(Exercise data Opens)

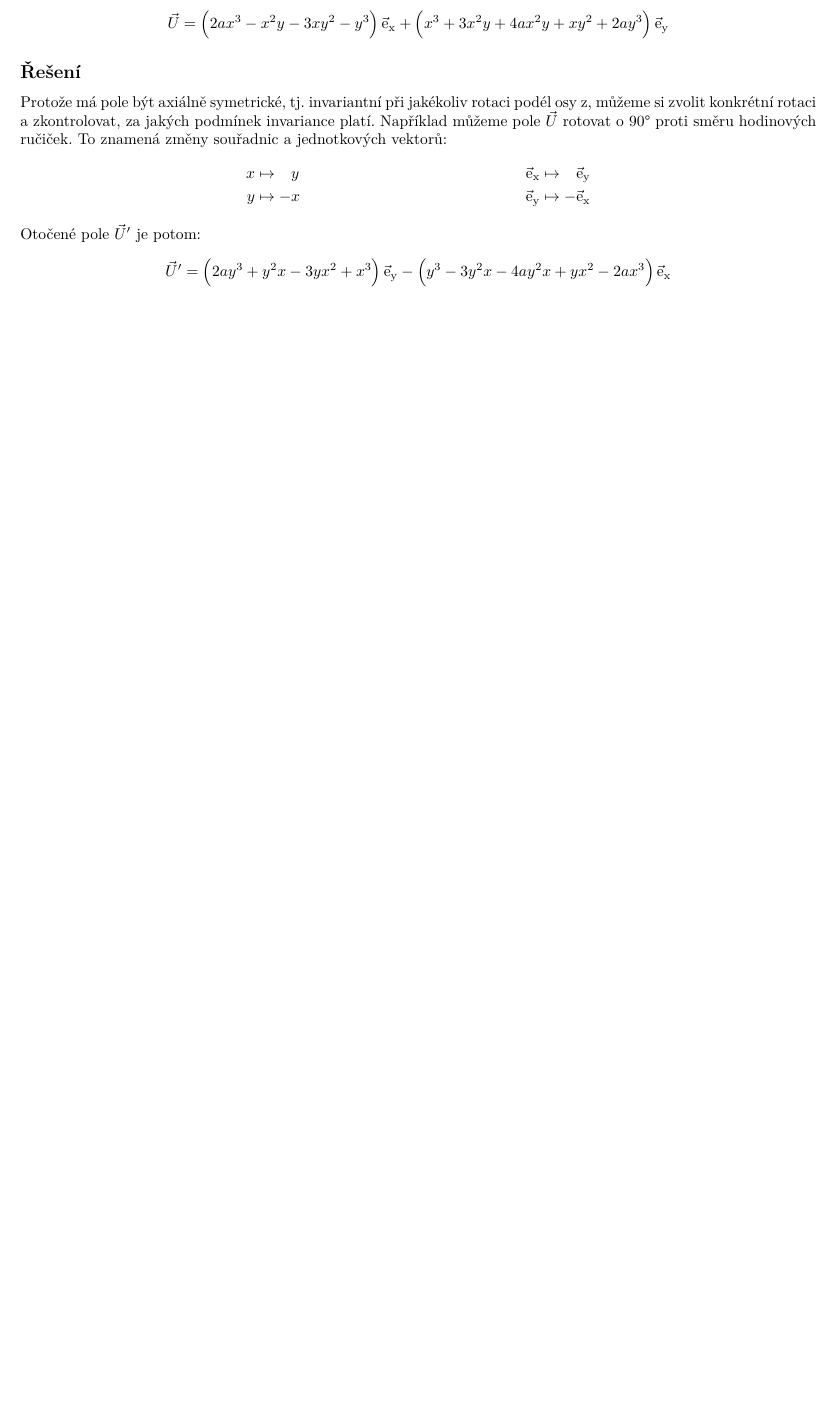
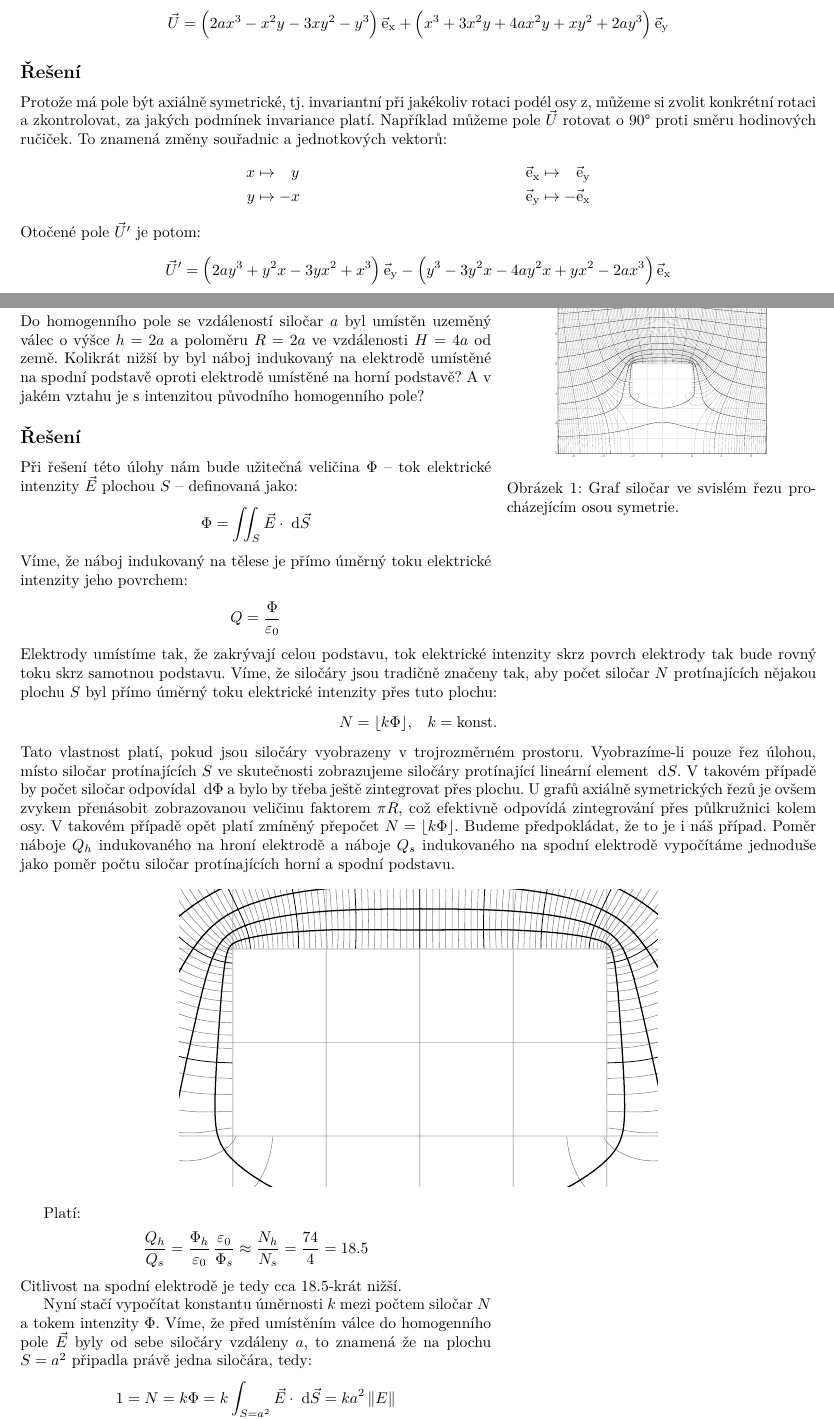
Before and after one commit to m93a/ked-pisemka, a LaTeX document (pisemka.tex): part of page 2 of 2 before the commit and two parts of pages 2 and 3 of 3 after it, the two joined at a grey line, cut so that both start at the same text, the shorter picture padded with empty space. Compiled offline with XeLaTeX.

Commit message:
téměř závěrečný

```diff
--- a/pisemka.tex
+++ b/pisemka.tex
@@ -9,7 +9,6 @@
 \usepackage{lmodern}
 \usepackage{hyperref}
 \usepackage{setspace}
-\usepackage{csvsimple}
 
 \usepackage{amsmath}
 \usepackage{amssymb}
@@ -19,8 +18,7 @@
 \usepackage{bm}
 \delimitershortfall=-1pt
 
-\usepackage{gnuplottex}
-\usepackage{epstopdf}
+\usepackage{wrapfig}
 
 % no page break
 \newenvironment{absolutelynopagebreak}
@@ -227,6 +228,48 @@ Musí platit rovnost $\vec{U} = \vec{U}'$. Porovnáním členů (konkrétně $xy
 \end{align*}
 
 
+\pagebreak
+\begin{wrapfigure}{r}{7cm}
+    \centering
+    \includegraphics[width=5cm]{uloha3_zadani.pdf}
+    \caption{Graf siločar ve svislém řezu procházejícím osou symetrie.}
+\end{wrapfigure}
 
+\section*{Úkol 3}
+
+\subsection*{Zadání}
+Do homogenního pole se vzdáleností siločar $a$ byl umístěn uzeměný válec o výšce $h=2a$ a poloměru $R=2a$ ve vzdálenosti $H=4a$ od země. Kolikrát nižší by byl náboj indukovaný na elektrodě umístěné na spodní podstavě oproti elektrodě umístěné na horní podstavě? A v jakém vztahu je s intenzitou původního homogenního pole?
+
+\subsection*{Řešení}
+Při řešení této úlohy nám bude užitečná veličina $\Phi$ – tok elektrické intenzity $\vec{E}$ plochou $S$ – definovaná jako:
+\begin{align*}
+    \Phi = \iint_S \vec{E} \cdot \d{\vec{S}}
+\end{align*}
+Víme, že náboj indukovaný na tělese je přímo úměrný toku elektrické intenzity jeho povrchem:
+\begin{align*}
+    Q = \frac{\Phi}{\varepsilon_0}
+\end{align*}
+Elektrody umístíme tak, že zakrývají celou podstavu, tok elektrické intenzity skrz povrch elektrody tak bude rovný toku skrz samotnou podstavu. Víme, že siločáry jsou tradičně značeny tak, aby počet siločar $N$ protínajících nějakou plochu $S$ byl přímo úměrný toku elektrické intenzity přes tuto plochu:
+\begin{align*}
+    N = \floor{k\Phi}, \;\;\; k = \const{konst.}
+\end{align*}
+Tato vlastnost platí, pokud jsou siločáry vyobrazeny v trojrozměrném prostoru. Vyobrazíme-li pouze řez úlohou, místo siločar protínajících $S$ ve skutečnosti zobrazujeme siločáry protínající lineární element $\d{S}$. V takovém případě by počet siločar odpovídal $\d{\Phi}$ a bylo by třeba ještě zintegrovat přes plochu.
+U grafů axiálně symetrických řezů je ovšem zvykem přenásobit zobrazovanou veličinu faktorem $\pi R$, což efektivně odpovídá zintegrování přes půlkružnici kolem osy. V takovém případě opět platí zmíněný přepočet $N = \floor{k\Phi}$. Budeme předpokládat, že to je i náš případ. Poměr náboje $Q_h$ indukovaného na hroní elektrodě a náboje $Q_s$ indukovaného na spodní elektrodě vypočítáme jednoduše jako poměr počtu siločar protínajících horní a spodní podstavu.
+
+\begin{figure}[h!]
+    \centering
+    \includegraphics[width=0.6\textwidth]{uloha3_detail.pdf}
+\end{figure}
+
+Platí:
+\begin{align*}
+    \frac{Q_h}{Q_s} &= \frac{\Phi_h}{\varepsilon_0} \, \frac{\varepsilon_0}{\Phi_s} \approx \frac{N_h}{N_s} = \frac{74}{4} = 18.5
+\end{align*}
+Citlivost na spodní elektrodě je tedy cca $18.5$-krát nižší.
+
+Nyní stačí vypočítat konstantu úměrnosti $k$ mezi počtem siločar $N$ a tokem intenzity $\Phi$. Víme, že před umístěním válce do homogenního pole $\vec{E}$ byly od sebe siločáry vzdáleny $a$, to znamená že na plochu $S=a^2$ připadla právě jedna siločára, tedy:
+\begin{align*}
+    1 = N = k\Phi = k\int_{S=a^2} \vec{E} \cdot \d{\vec{S}} = k a^2 \norm{E}
+\end{align*}
 
 \end{document}
```
Also changed, not shown: pisemka.pdf, uloha3_detail.pdf (added), uloha3_zadani.pdf (added), pisemka.tex (3 more changed lines), 3 other files.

(Exercise data Closes)

■ Exercise objective
Retype each line above exactly. Leave the images out.

■ Your response
Before and after one commit to m93a/ked-pisemka, a LaTeX document (pisemka.tex): part of page 2 of 2 before the commit and two parts of pages 2 and 3 of 3 after it, the two joined at a grey line, cut so that both start at the same text, the shorter picture padded with empty space. Compiled offline with XeLaTeX.

Commit message:
téměř závěrečný

```diff
--- a/pisemka.tex
+++ b/pisemka.tex
@@ -9,7 +9,6 @@
 \usepackage{lmodern}
 \usepackage{hyperref}
 \usepackage{setspace}
-\usepackage{csvsimple}
 
 \usepackage{amsmath}
 \usepackage{amssymb}
@@ -19,8 +18,7 @@
 \usepackage{bm}
 \delimitershortfall=-1pt
 
-\usepackage{gnuplottex}
-\usepackage{epstopdf}
+\usepackage{wrapfig}
 
 % no page break
 \newenvironment{absolutelynopagebreak}
@@ -227,6 +228,48 @@ Musí platit rovnost $\vec{U} = \vec{U}'$. Porovnáním členů (konkrétně $xy
 \end{align*}
 
 
+\pagebreak
+\begin{wrapfigure}{r}{7cm}
+    \centering
+    \includegraphics[width=5cm]{uloha3_zadani.pdf}
+    \caption{Graf siločar ve svislém řezu procházejícím osou symetrie.}
+\end{wrapfigure}
 
+\section*{Úkol 3}
+
+\subsection*{Zadání}
+Do homogenního pole se vzdáleností siločar $a$ byl umístěn uzeměný válec o výšce $h=2a$ a poloměru $R=2a$ ve vzdálenosti $H=4a$ od země. Kolikrát nižší by byl náboj indukovaný na elektrodě umístěné na spodní podstavě oproti elektrodě umístěné na horní podstavě? A v jakém vztahu je s intenzitou původního homogenního pole?
+
+\subsection*{Řešení}
+Při řešení této úlohy nám bude užitečná veličina $\Phi$ – tok elektrické intenzity $\vec{E}$ plochou $S$ – definovaná jako:
+\begin{align*}
+    \Phi = \iint_S \vec{E} \cdot \d{\vec{S}}
+\end{align*}
+Víme, že náboj indukovaný na tělese je přímo úměrný toku elektrické intenzity jeho povrchem:
+\begin{align*}
+    Q = \frac{\Phi}{\varepsilon_0}
+\end{align*}
+Elektrody umístíme tak, že zakrývají celou podstavu, tok elektrické intenzity skrz povrch elektrody tak bude rovný toku skrz samotnou podstavu. Víme, že siločáry jsou tradičně značeny tak, aby počet siločar $N$ protínajících nějakou plochu $S$ byl přímo úměrný toku elektrické intenzity přes tuto plochu:
+\begin{align*}
+    N = \floor{k\Phi}, \;\;\; k = \const{konst.}
+\end{align*}
+Tato vlastnost platí, pokud jsou siločáry vyobrazeny v trojrozměrném prostoru. Vyobrazíme-li pouze řez úlohou, místo siločar protínajících $S$ ve skutečnosti zobrazujeme siločáry protínající lineární element $\d{S}$. V takovém případě by počet siločar odpovídal $\d{\Phi}$ a bylo by třeba ještě zintegrovat přes plochu.
+U grafů axiálně symetrických řezů je ovšem zvykem přenásobit zobrazovanou veličinu faktorem $\pi R$, což efektivně odpovídá zintegrování přes půlkružnici kolem osy. V takovém případě opět platí zmíněný přepočet $N = \floor{k\Phi}$. Budeme předpokládat, že to je i náš případ. Poměr náboje $Q_h$ indukovaného na hroní elektrodě a náboje $Q_s$ indukovaného na spodní elektrodě vypočítáme jednoduše jako poměr počtu siločar protínajících horní a spodní podstavu.
+
+\begin{figure}[h!]
+    \centering
+    \includegraphics[width=0.6\textwidth]{uloha3_detail.pdf}
+\end{figure}
+
+Platí:
+\begin{align*}
+    \frac{Q_h}{Q_s} &= \frac{\Phi_h}{\varepsilon_0} \, \frac{\varepsilon_0}{\Phi_s} \approx \frac{N_h}{N_s} = \frac{74}{4} = 18.5
+\end{align*}
+Citlivost na spodní elektrodě je tedy cca $18.5$-krát nižší.
+
+Nyní stačí vypočítat konstantu úměrnosti $k$ mezi počtem siločar $N$ a tokem intenzity $\Phi$. Víme, že před umístěním válce do homogenního pole $\vec{E}$ byly od sebe siločáry vzdáleny $a$, to znamená že na plochu $S=a^2$ připadla právě jedna siločára, tedy:
+\begin{align*}
+    1 = N = k\Phi = k\int_{S=a^2} \vec{E} \cdot \d{\vec{S}} = k a^2 \norm{E}
+\end{align*}
 
 \end{document}
```
Also changed, not shown: pisemka.pdf, uloha3_detail.pdf (added), uloha3_zadani.pdf (added), pisemka.tex (3 more changed lines), 3 other files.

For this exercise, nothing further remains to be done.